For all the talk about “liberal Hollywood,” the film industry is as conservative as any other wealthy institution. If Hollywood were a U.S. state, it would be Alabama. It's more conservative than TV. It's more conservative than Broadway, which was the dinosaur of the media world not too long ago.
Then he talks up the musical, “Hamilton,” in which people of color play the founding fathers, and which has been my absolute obsession these past few weeks. Here's an early version of the opening number. Here's a CBS Morning Report on Lin-Manuel Miranda. In the #OscarSWhite controversy, Spike Lee also referenced “Hamilton,” specifically the song “The Room Where It Happens,” insisting—like Leguizamo and Viola Davis—that it's a matter of opportunity; of getting into the room where it happens.
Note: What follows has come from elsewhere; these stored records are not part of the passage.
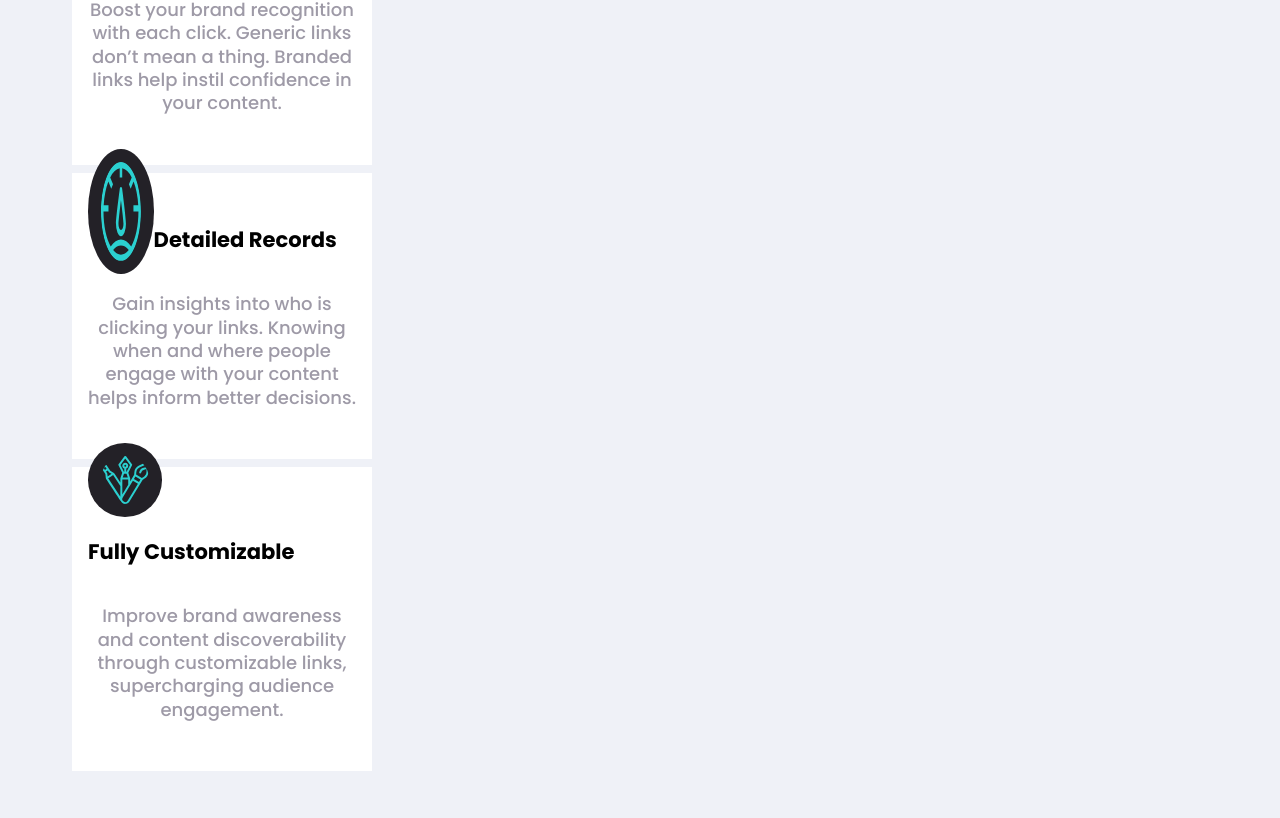
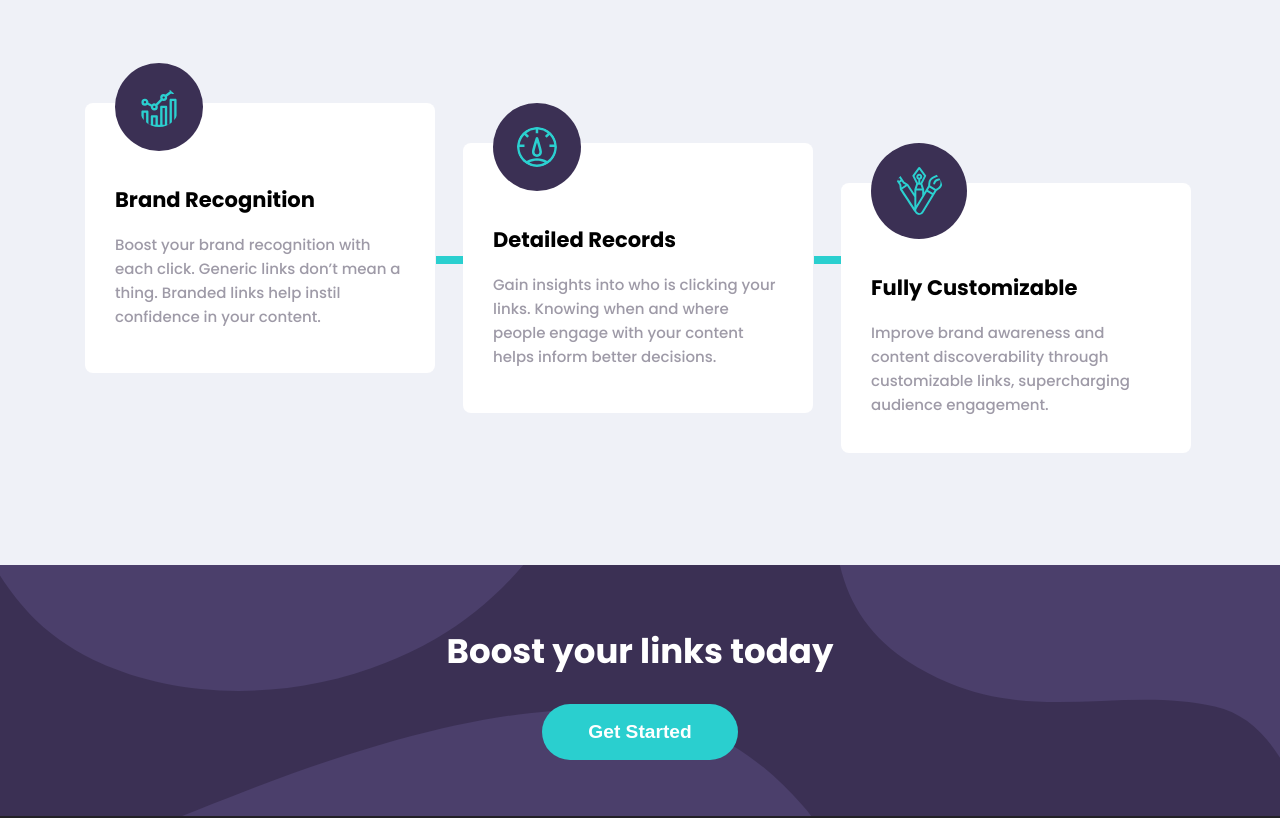
Before and after one commit to Ivilili/shortly, a React (Create React App) app: page / in a window 1280 px wide. Shown: the part 1116-1934 px from the top of the page. Built offline with nearby package versions, Linux system fonts and the light colour scheme.

Commit message:
features, pricing section

```diff
--- a/src/App.js
+++ b/src/App.js
@@ -1,10 +1,10 @@
 import React, {useState} from 'react';
 import Header from './components/Header';
-//import Footer from './components/Footer';
+import Main from './components/Main';
+import Features from './components/Features';
+import Pricing from './components/Pricing';
+import Footer from './components/Footer';
 import './App.scss';
-import brandRecognitionIcon from './assets/images/icon-brand-recognition.svg';
-import customizableIcon from './assets/images/icon-fully-customizable.svg';
-import recordsIcon from './assets/images/icon-detailed-records.svg';
 
 function App() {
 	const [toggle, setToggle] = useState('closed');
@@ -17,58 +17,11 @@ function App() {
 
 	return (
 		<>
-			<Header toggle={toggle} onToggleMenu={toggleMenu} />
-			<section className="main container">
-				<div className="main__img"></div>
-				<div className="main__container">
-				<h1 className="main__title">More than just shorter links</h1>
-				<p className="main__txt">
-					Build your brand’s recognition and get detailed insights on how your links are performing.
-				</p>
-				<button className="btn main__cta">Get Started</button>
-				</div>
-				<form className="main__form">
-					<input type="text" placeholder="Shorten a link here..." />
-					<button className="btn form__cta">Shorten It!</button>
-				</form>
-			</section>
-			<section id="features" className="features-section">
-				<h2>Advanced Statistics</h2>
-				<p>Track how your links are performing across the web with our advanced statistics dashboard.</p>
-				<div className="cards">
-				<div className="card">
-					<img src={brandRecognitionIcon} alt="brand Recognition Icon" className="card__img" />
-					<h3>Brand Recognition</h3>
-					<p>
-						Boost your brand recognition with each click. Generic links don’t mean a thing. Branded links
-						help instil confidence in your content.
-					</p>
-				</div>
-				<div className="card">
-					<img src={recordsIcon} alt="records icon" className="card__img" />
-					<h3>Detailed Records</h3>
-					<p>
-						Gain insights into who is clicking your links. Knowing when and where people engage with your
-						content helps inform better decisions.
-					</p>
-				</div>
-				<div className="card">
-					<img src={customizableIcon} alt="customizable icon" className="card__img"/>
-					<h3> Fully Customizable</h3>
-					<p>
-						Improve brand awareness and content discoverability through customizable links, supercharging
-						audience engagement.
-					</p>
-				</div>
-				</div>
-			</section>
-				{/*
-			<section id="pricing" className="pricing-section">
-				<h2 className="pricing-section_title">Boost your links today</h2>
-				<button className="cta_btn">Get Started</button>
-			</section>
-			<Footer />
-		*/}
+			<Header toggle={toggle} onToggleMenu={toggleMenu}/>
+			<Main/>
+			<Features/>
+			<Pricing/>
+			<Footer/>
 		</>
 	);
 }
--- a/src/App.scss
+++ b/src/App.scss
@@ -1,5 +1,6 @@
 @import './styles/base';
 @import './styles/mixins';
-@import './styles/components';
 @import './styles/header';
 @import './styles/main';
+@import './styles/features';
+@import './styles/pricing';
--- /dev/null
+++ b/src/components/Features.js
@@ -0,0 +1,41 @@
+import brandRecognitionIcon from '../assets/images/icon-brand-recognition.svg';
+import customizableIcon from '../assets/images/icon-fully-customizable.svg';
+import recordsIcon from '../assets/images/icon-detailed-records.svg';
+
+const Features = () => {
+	return (
+        <section id="features" className="features">
+        <div className="features__container container">
+        <h2 className="features__title">Advanced Statistics</h2>
+        <p className="features__txt">Track how your links are performing across the web with our advanced statistics dashboard.</p>
+        <div className="features__cards">
+        <div className="features__card card1">
+            <img src={brandRecognitionIcon} alt="brand Recognition Icon" className="card__img" />
+            <h3>Brand Recognition</h3>
+            <p>
+                Boost your brand recognition with each click. Generic links don’t mean a thing. Branded links
+                help instil confidence in your content.
+            </p>
+        </div>
+        <div className="features__card card2">
+            <img src={recordsIcon} alt="records icon" className="card__img" />
+            <h3>Detailed Records</h3>
+            <p>
+                Gain insights into who is clicking your links. Knowing when and where people engage with your
+                content helps inform better decisions.
+            </p>
+        </div>
+        <div className="features__card card3">
+            <img src={customizableIcon} alt="customizable icon" className="card__img"/>
+            <h3> Fully Customizable</h3>
+            <p>
+                Improve brand awareness and content discoverability through customizable links, supercharging audience engagement.
+            </p>
+        </div>
+        </div>
+        </div>
+    </section>
+	);
+};
+
+export default Features;
--- /dev/null
+++ b/src/components/Main.js
@@ -0,0 +1,20 @@
+const Main = () => {
+	return (
+        <section className="main container">
+        <div className="main__img"></div>
+        <div className="main__container">
+        <h1 className="main__title">More than just shorter links</h1>
+        <p className="main__txt">
+            Build your brand’s recognition and get detailed insights on how your links are performing.
+        </p>
+        <button className="btn main__cta">Get Started</button>
+        </div>
+        <form className="main__form">
+            <input type="text" placeholder="Shorten a link here..." />
+            <button className="btn form__cta">Shorten It!</button>
+        </form>
+    </section>
+	);
+};
+
+export default Main;
--- /dev/null
+++ b/src/components/Pricing.js
@@ -0,0 +1,10 @@
+const Pricing = () => {
+	return (
+        <section id="pricing" className="pricing">
+			<h2 className="pricing__title">Boost your links today</h2>
+			<button className="btn pricing__cta">Get Started</button>
+		</section>
+    )
+}
+
+export default Pricing;
--- a/src/styles/_base.scss
+++ b/src/styles/_base.scss
@@ -10,6 +10,7 @@ $neutral-gray: hsl(0, 0%, 75%);
 $neutral-grayish-violet: hsl(257, 7%, 63%);
 $neutral-blue: hsl(255, 11%, 22%);
 $neutral-violet: hsl(260, 8%, 14%);
+$features-bg: #eff1f7;
 $white: #ffffff;
 
 //font sizes
@@ -102,15 +103,20 @@ input:focus {
 	margin: auto;
 }
 
-.footer {
-	display: flex;
-	justify-content: space-between;
-}
+//.footer {
+//	display: flex;
+//	justify-content: space-between;
+//}
 
 .footer {
 	color: #ffffff;
 	background-color: $neutral-violet;
 	padding: 3rem 4rem;
+	text-align: center;
+
+	ul {
+		padding-left: 0;
+	}
 
 	.footer__logo {
 		filter: brightness(0) invert(1);
@@ -127,6 +133,7 @@ input:focus {
 
 .footer__icons {
 	display: flex;
+	justify-content: center;
 	& .footer__icon {
 		margin-right: 16px;
 		font-size: 24px;
@@ -145,14 +152,6 @@ input:focus {
 	margin-right: 0;
 }
 
-.pricing-section {
-	text-align: center;
-	padding: 4rem;
-	background-image: url('../assets/images/bg-boost-desktop.svg');
-	background-color: $primary-color-dark-violet;
-	color: #ffffff;
-}
-
 .btn {
 	background-color: $primary-color-cyan;
 	color: $white;
@@ -163,6 +162,7 @@ input:focus {
 	padding: 1.0625rem 2.875rem;
 	outline: none;
 	border: none;
+	cursor: pointer;
 	&:hover {
 		color: $white;
 		background: lighten($primary-color-cyan, 10%);
--- a/src/styles/_components.scss
+++ /dev/null
@@ -1,31 +0,0 @@
-.features-section {
-	background: #eff1f7;
-	padding: 3.5rem 4rem;
-
-	& h2,
-	p {
-		text-align: center;
-	}
-}
-
-.cards {
-	margin: 2rem auto;
-}
-
-.card {
-	background-color: #ffffff;
-	display: flex;
-	flex-wrap: wrap;
-	width: 300px;
-	padding: 2rem 1rem;
-	margin: 0.5rem;
-
-	& .card__img {
-		background-color: $neutral-violet;
-		margin-top: -3.5rem;
-		padding: 0.8rem;
-		border-radius: 50%;
-		display: flex;
-		align-items: center;
-	}
-}
--- /dev/null
+++ b/src/styles/_features.scss
@@ -0,0 +1,143 @@
+.features {
+    text-align: center;
+    background-color: $features-bg;
+
+    &__container {
+        padding-right: 1.4375rem;
+        padding-left: 1.4375rem;
+        padding-bottom: 4.75rem;
+
+        @include breakpoint-up(large){
+            padding-bottom: 12rem;
+            padding-right: 0;
+            padding-left: 0;
+        }
+    }
+
+    &__title {
+        padding-top: 10.75rem;
+        font-size: 1.8125rem;
+        margin-bottom: 2rem;
+        margin-top: 0;
+
+        @include breakpoint-up(large){
+            font-size: 2rem;
+        }
+    }
+
+    &__txt {
+        margin-bottom: 6.0625rem;
+
+        @include breakpoint-up(large){
+            width: 32.8125rem;
+            margin: 0 auto 7.25rem;
+            line-height: 1.5;
+        }
+    }
+
+    &__cards {
+
+        @include breakpoint-up(large){
+            display: flex;
+        }
+    }
+
+    &__card {
+        position: relative;
+        background-color: $white;
+        padding-left: 2.125rem;
+        padding-right: 2.125rem;
+        padding-bottom: 2.1875rem;
+        border-radius: 0.5rem;
+
+        @include breakpoint-up(large){
+            text-align: left;
+            padding-left: 1.875rem;
+            padding-bottom: 2.25rem;
+            width: 21.875rem;
+        }
+
+
+       &:not(:last-child) {
+           margin-bottom: 5.5rem;
+
+           @include breakpoint-up(large){
+               margin-bottom: 0;
+               margin-right: 1.75rem;
+             }
+        }
+
+       h3 {
+           margin-bottom: 1.375rem;
+
+           @include breakpoint-up(large){
+               margin-top: 1.875rem;
+               margin-bottom: 1.25rem;
+            }
+       }
+
+       p {
+           font-size: 0.9375rem;
+           line-height: 1.6;
+           margin: 0;
+       }
+    }
+
+    .card__img {
+        background-color: $primary-color-dark-violet;
+        border-radius: 50%;
+        padding: 1.5rem;
+        margin-top: -2.5rem;
+    }
+
+    .card1 {
+
+        &::after {
+            content: "";
+            position: absolute;
+            width: 0.5rem;
+            height: 6.25rem;
+            background-color: $primary-color-cyan;
+            margin-top: 2.1875rem;
+
+            @include breakpoint-up(large){
+                margin-top: 8.75rem;
+                right: -1.25rem;
+                height: 1.875rem;
+                transform: rotate(90deg) translateX(-14rem);
+            }
+           }
+    }
+
+    .card2 {
+
+        @include breakpoint-up(large){
+            margin-top: 2.5rem;
+            margin-bottom: -2.5rem;
+        }
+
+        &::after {
+            content: "";
+            position: absolute;
+            width: 0.5rem;
+            height: 6.25rem;
+            background-color: $primary-color-cyan;
+            margin-top: 2.1875rem;
+
+            @include breakpoint-up(large){
+                margin-top: 6.25rem;
+                right: -1.25rem;
+                height: 1.875rem;
+                transform: rotate(90deg) translateX(-14rem);
+            }
+        }
+    }
+
+    .card3 {
+
+        @include breakpoint-up(large){
+            margin-top: 5rem;
+            margin-bottom: -5rem;
+        }
+    }
+}
--- a/src/styles/_main.scss
+++ b/src/styles/_main.scss
@@ -84,7 +84,7 @@
         position: absolute;
 		left: 50%;
         transform: translateX(-50%);
-        bottom: -10%;
+        bottom: -12%;
         padding: 1.4375rem;
         width: 88%;
         background-image: url('../assets/images/bg-boost-desktop.svg');
--- /dev/null
+++ b/src/styles/_pricing.scss
@@ -0,0 +1,30 @@
+.pricing {
+	text-align: center;
+	padding: 100px 36px 88px;
+	background-image: url('../assets/images/bg-boost-desktop.svg');
+    background-repeat: no-repeat;
+    background-size: cover;
+	background-color: $primary-color-dark-violet;
+	color: #ffffff;
+
+    @include breakpoint-up(large){
+        padding: 64px 36px 56px;
+    }
+
+    &__title {
+        font-size: 26px;
+        margin-bottom: 27px;
+        margin-top: 0;
+
+        @include breakpoint-up(large){
+            font-size: 34px;
+            margin-bottom: 30px;
+        }
+
+    }
+
+    &__cta {
+        margin-top: 0;
+
+    }
+}
```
Worst Movie Critics Ever: The FBI Notes on Anti-American Movies of the 1940s and '50s
Red propaganda. Obviously.
At the end of “J. Edgar Hoover Goes to the Movies: The FBI and the Origins of Hollywood's Cold War” (recommended), author John Sbardellati includes a glossary of movies that the FBI tagged as suspect. It's a lot of fun. Some highlights:
- “Buck Privates Come Home” (1947), starring Bud Abbott and Lou Costello: “One scene portrays a party given for a General, while other scenes reflect an enlisted man on KP duty, making the audience unnecessarily class conscious.”
- “Crossfire” (1947), directed by Edward Dmytryk: “This picture is a good example of placing over-emphasis on the racial problem.”
- Gentlemen's Agreement“ (1947), directed by Elia Kazan; starring Gregory Peck and John Garfield: ”A Police Lieutenant is a party to anti-Semitism and as such is subjected to much criticism.... This was a deliberate effort to discredit law enforcement.“
- ”The Marrying Kind“ (1952), directed by George Cukor; screenplay by Ruth Gordon and Garson Kanin; starring Judy Holliday and Aldo Ray: ”The [Counterattack] article reflected that pickets led by Catholic war veterans would protest [Judy Holliday‘s] appearance in this picture because of her impressive front record which included affiliations with such organizations as the Civil Rights Congress, the Council of African Affairs, the National Council of Arts, Sciences and Professions and many others.“
- ”Mr. Smith Goes to Washington“ (1939), directed by Frank Capra; starring James Stewart, Jean Arthur, and Claude Rains: ”First Hollywood movie to show tie-up between Congressman and Big Business.“
- ”State of the Union“ (1948), directed by Frank Capra; starring Spencer Tracy and Katherine Hepburn: ”Seems to be a deep seated dislike for most of the things America is and stands for.“
- ”The Treasure of the Sierra Madre“ (1948), directed by John Huston; starring Humphrey Bogart: ”Walter Huston makes a speech in this picture which ... is practically a direct quotation from Marx’s ‘Das Kapital.’“
- ”It's a Wonderful Life“ (1947), directed by Frank Capra; starring James Stewart: ”The picture represented a rather obvious attempt to discredit bankers."